Problem statement:
Locate every line in the records below that contains the word "sheet", and copy each one.

The data:
[Start of section]
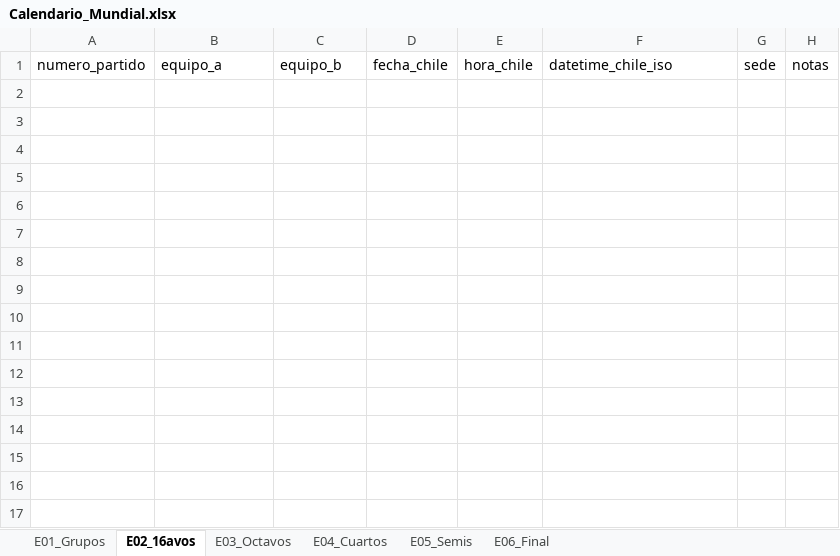
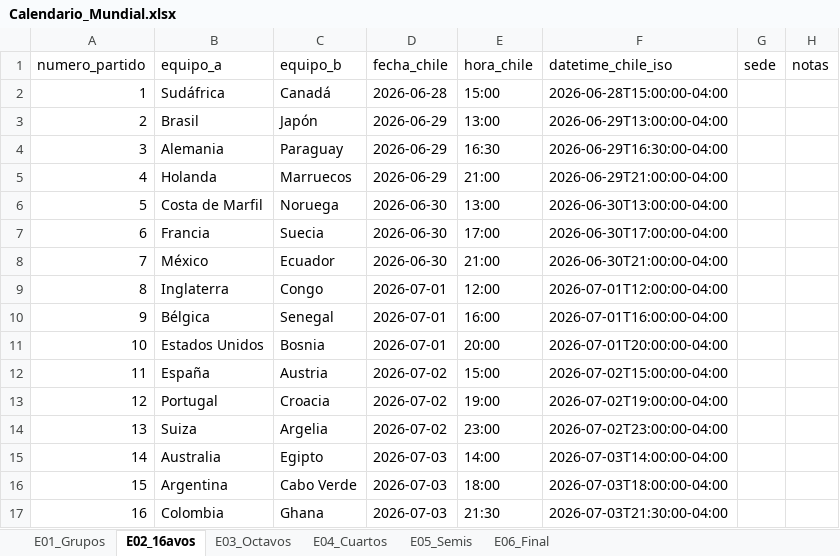
Before and after one commit to EugenioIrarrazaval2001/polla-mundial, an Excel workbook: Calendario_Mundial.xlsx, sheet E02_16avos, drawn as a sheet; values as stored, in another font and other column widths than the file's, no borders; the diff names each change by its address in the sheet, - before the commit and + after, or states it on an @@ line.

```diff
--- a/Calendario_Mundial.xlsx (sheet E02_16avos)
+++ b/Calendario_Mundial.xlsx (sheet E02_16avos)
+row 2: 1 | Sudáfrica | Canadá | 2026-06-28 | 15:00 | 2026-06-28T15:00:00-04:00
+row 3: 2 | Brasil | Japón | 2026-06-29 | 13:00 | 2026-06-29T13:00:00-04:00
+row 4: 3 | Alemania | Paraguay | 2026-06-29 | 16:30 | 2026-06-29T16:30:00-04:00
+row 5: 4 | Holanda | Marruecos | 2026-06-29 | 21:00 | 2026-06-29T21:00:00-04:00
+row 6: 5 | Costa de Marfil | Noruega | 2026-06-30 | 13:00 | 2026-06-30T13:00:00-04:00
+row 7: 6 | Francia | Suecia | 2026-06-30 | 17:00 | 2026-06-30T17:00:00-04:00
+row 8: 7 | México | Ecuador | 2026-06-30 | 21:00 | 2026-06-30T21:00:00-04:00
+row 9: 8 | Inglaterra | Congo | 2026-07-01 | 12:00 | 2026-07-01T12:00:00-04:00
+row 10: 9 | Bélgica | Senegal | 2026-07-01 | 16:00 | 2026-07-01T16:00:00-04:00
+row 11: 10 | Estados Unidos | Bosnia | 2026-07-01 | 20:00 | 2026-07-01T20:00:00-04:00
+row 12: 11 | España | Austria | 2026-07-02 | 15:00 | 2026-07-02T15:00:00-04:00
+row 13: 12 | Portugal | Croacia | 2026-07-02 | 19:00 | 2026-07-02T19:00:00-04:00
+row 14: 13 | Suiza | Argelia | 2026-07-02 | 23:00 | 2026-07-02T23:00:00-04:00
+row 15: 14 | Australia | Egipto | 2026-07-03 | 14:00 | 2026-07-03T14:00:00-04:00
+row 16: 15 | Argentina | Cabo Verde | 2026-07-03 | 18:00 | 2026-07-03T18:00:00-04:00
+row 17: 16 | Colombia | Ghana | 2026-07-03 | 21:30 | 2026-07-03T21:30:00-04:00
```
Also changed, not shown: Pauta/E02Pauta.xlsx, 3 other files.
[End of section]
Worked solution:
Before and after one commit to EugenioIrarrazaval2001/polla-mundial, an Excel workbook: Calendario_Mundial.xlsx, sheet E02_16avos, drawn as a sheet; values as stored, in another font and other column widths than the file's, no borders; the diff names each change by its address in the sheet, - before the commit and + after, or states it on an @@ line.
--- a/Calendario_Mundial.xlsx (sheet E02_16avos)
+++ b/Calendario_Mundial.xlsx (sheet E02_16avos)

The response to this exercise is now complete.